1688, 2013, Africa, Daron Acemoglu, Developing World, DR Congo, Economics, Egypt, England, Equality, Ethics, Freedom, James A. Robinson, June, Liberation, Liberation Theology, Moral Theology, Political theology, Poor Countries, Poverty, Rich Countries, Rwanda, Uganda, United States
Whether it is North Korea, Sierra Leone, or Zimbabwe… poor countries are poor for the same reason that Egypt is poor. Countries such as Great Britain and the United States became rich because their citizens overthrew the elites who controlled power and created a society where political rights were much more broadly distributed, where the government was accountable and responsive to citizens, and where the great mass of people could take advantage of economic opportunities…. Though the Egyptians shook off the Ottoman and British empires and, in 1952, overthrew their monarchy, these were not revolutions like that of 1688 in England, and rather than fundamentally transforming politics in Egypt, they brought to power another elite as disinterested in achieving prosperity for ordinary Egyptians as the Ottoman and British had been. In consequence, the basic structure of society did not change, and Egypt stayed poor…. [T]hose who mounted the revolutions simply took over the reins form those they’d deposed and re-created a similar system. It is indeed difficult for ordinary citizens to acquire real political power and change the way their society works. But it is possible…. Fundamentally it is a political transformation of this sort that is required for a poor society to become rich.
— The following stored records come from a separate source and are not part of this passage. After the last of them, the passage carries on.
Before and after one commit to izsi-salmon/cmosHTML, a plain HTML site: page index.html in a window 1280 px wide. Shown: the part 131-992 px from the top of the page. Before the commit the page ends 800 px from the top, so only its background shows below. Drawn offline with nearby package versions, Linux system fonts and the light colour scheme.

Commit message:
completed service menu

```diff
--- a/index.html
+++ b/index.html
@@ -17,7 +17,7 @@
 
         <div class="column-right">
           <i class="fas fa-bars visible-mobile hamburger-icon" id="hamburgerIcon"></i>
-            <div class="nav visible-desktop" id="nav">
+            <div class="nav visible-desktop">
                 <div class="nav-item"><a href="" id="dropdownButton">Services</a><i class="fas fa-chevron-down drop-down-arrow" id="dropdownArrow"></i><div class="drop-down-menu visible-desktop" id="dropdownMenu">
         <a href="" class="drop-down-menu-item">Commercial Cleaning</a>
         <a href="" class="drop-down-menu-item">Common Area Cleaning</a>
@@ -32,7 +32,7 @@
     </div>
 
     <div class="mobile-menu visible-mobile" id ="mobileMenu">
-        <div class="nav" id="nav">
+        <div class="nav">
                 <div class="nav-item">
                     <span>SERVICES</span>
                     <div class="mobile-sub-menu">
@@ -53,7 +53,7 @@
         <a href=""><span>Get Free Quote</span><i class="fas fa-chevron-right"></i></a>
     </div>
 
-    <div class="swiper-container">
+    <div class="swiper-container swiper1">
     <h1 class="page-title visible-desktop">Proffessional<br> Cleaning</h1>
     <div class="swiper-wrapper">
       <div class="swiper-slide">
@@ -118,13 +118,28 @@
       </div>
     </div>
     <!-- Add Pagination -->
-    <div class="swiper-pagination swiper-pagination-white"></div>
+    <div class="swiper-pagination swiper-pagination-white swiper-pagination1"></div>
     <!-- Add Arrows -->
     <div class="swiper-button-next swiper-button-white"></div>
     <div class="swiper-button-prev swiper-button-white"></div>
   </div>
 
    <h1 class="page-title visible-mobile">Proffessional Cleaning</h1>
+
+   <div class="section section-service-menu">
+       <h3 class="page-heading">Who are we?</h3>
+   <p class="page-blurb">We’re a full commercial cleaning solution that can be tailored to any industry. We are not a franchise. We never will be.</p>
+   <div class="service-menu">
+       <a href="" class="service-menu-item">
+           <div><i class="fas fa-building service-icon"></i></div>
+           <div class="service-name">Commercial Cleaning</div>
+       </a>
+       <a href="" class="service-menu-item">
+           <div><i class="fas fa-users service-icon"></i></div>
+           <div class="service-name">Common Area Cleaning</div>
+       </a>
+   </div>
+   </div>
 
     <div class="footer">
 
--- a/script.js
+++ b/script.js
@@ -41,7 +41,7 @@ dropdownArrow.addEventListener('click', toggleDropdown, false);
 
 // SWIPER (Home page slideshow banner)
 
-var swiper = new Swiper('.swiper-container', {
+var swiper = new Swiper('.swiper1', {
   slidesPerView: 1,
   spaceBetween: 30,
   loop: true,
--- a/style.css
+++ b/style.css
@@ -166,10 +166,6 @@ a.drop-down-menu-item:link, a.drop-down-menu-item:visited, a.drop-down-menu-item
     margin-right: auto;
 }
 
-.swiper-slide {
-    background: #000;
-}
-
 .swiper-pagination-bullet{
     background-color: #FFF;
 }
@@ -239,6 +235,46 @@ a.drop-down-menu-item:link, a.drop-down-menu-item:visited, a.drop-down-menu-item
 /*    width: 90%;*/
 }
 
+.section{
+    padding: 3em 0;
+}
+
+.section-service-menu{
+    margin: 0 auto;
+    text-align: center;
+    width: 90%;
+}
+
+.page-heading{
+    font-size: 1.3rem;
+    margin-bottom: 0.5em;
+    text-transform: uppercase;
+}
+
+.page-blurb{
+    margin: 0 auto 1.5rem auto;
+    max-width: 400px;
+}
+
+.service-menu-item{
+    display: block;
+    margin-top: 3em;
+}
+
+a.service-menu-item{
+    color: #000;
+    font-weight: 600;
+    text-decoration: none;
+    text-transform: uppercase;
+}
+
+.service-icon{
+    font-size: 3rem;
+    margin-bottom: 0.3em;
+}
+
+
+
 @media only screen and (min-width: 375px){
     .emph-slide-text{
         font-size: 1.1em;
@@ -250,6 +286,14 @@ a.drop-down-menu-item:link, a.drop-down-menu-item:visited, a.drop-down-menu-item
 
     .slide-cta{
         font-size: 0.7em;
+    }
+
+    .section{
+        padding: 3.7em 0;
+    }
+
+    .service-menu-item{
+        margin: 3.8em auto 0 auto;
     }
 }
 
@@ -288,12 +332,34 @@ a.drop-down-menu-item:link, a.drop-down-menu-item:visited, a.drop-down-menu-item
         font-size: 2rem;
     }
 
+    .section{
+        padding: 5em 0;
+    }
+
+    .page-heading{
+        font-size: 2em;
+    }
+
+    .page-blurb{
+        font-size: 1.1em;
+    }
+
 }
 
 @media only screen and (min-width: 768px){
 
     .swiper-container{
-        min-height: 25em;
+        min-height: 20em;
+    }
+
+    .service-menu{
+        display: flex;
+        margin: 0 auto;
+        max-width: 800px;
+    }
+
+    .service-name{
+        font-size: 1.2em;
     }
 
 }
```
– Daron Acemoglu and James A. Robinson, WHY NATIONS FAIL (2012)